WORK ORDER — Gather all lines in the entries that include the word "anthropic".

RECORDS TO PROCESS —
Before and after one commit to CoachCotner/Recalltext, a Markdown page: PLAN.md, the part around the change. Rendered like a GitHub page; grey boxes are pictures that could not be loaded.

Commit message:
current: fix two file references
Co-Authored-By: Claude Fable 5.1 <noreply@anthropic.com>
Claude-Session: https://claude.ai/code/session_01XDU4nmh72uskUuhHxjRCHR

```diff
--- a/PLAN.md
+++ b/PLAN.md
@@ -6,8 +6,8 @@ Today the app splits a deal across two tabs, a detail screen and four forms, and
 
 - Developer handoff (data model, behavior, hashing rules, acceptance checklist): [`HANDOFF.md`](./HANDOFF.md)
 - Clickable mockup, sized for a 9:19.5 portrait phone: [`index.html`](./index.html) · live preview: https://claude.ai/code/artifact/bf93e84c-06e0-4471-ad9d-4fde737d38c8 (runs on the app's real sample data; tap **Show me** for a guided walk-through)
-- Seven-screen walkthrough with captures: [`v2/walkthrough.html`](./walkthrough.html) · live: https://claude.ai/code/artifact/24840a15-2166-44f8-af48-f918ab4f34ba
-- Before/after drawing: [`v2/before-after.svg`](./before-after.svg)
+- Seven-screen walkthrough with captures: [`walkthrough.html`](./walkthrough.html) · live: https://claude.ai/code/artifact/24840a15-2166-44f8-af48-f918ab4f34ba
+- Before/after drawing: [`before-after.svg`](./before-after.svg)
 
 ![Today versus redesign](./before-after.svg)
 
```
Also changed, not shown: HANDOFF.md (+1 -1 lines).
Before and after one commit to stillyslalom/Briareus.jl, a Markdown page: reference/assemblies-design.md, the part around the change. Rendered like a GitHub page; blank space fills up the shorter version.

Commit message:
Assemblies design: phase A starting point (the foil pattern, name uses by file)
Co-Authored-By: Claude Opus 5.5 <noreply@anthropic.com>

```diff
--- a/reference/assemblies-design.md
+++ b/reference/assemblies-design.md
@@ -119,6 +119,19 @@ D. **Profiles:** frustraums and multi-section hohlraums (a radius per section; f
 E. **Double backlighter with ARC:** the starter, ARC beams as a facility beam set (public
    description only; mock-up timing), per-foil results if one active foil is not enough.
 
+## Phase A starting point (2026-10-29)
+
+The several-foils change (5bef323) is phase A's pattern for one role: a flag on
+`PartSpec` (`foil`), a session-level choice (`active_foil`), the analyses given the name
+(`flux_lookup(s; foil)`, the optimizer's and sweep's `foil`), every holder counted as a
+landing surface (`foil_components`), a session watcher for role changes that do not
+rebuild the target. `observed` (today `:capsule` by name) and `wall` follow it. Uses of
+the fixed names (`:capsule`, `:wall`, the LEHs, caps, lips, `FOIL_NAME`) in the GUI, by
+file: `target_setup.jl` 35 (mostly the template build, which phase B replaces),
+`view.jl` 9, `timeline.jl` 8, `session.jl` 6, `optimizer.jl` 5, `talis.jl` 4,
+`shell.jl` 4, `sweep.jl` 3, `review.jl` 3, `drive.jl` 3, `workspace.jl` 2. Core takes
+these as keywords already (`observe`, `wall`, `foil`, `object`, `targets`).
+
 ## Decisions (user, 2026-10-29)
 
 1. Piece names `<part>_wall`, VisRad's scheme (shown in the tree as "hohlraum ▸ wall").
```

EXERCISE RESPONSE —
Co-Authored-By: Claude Fable 5.1 <noreply@anthropic.com>
Co-Authored-By: Claude Opus 5.5 <noreply@anthropic.com>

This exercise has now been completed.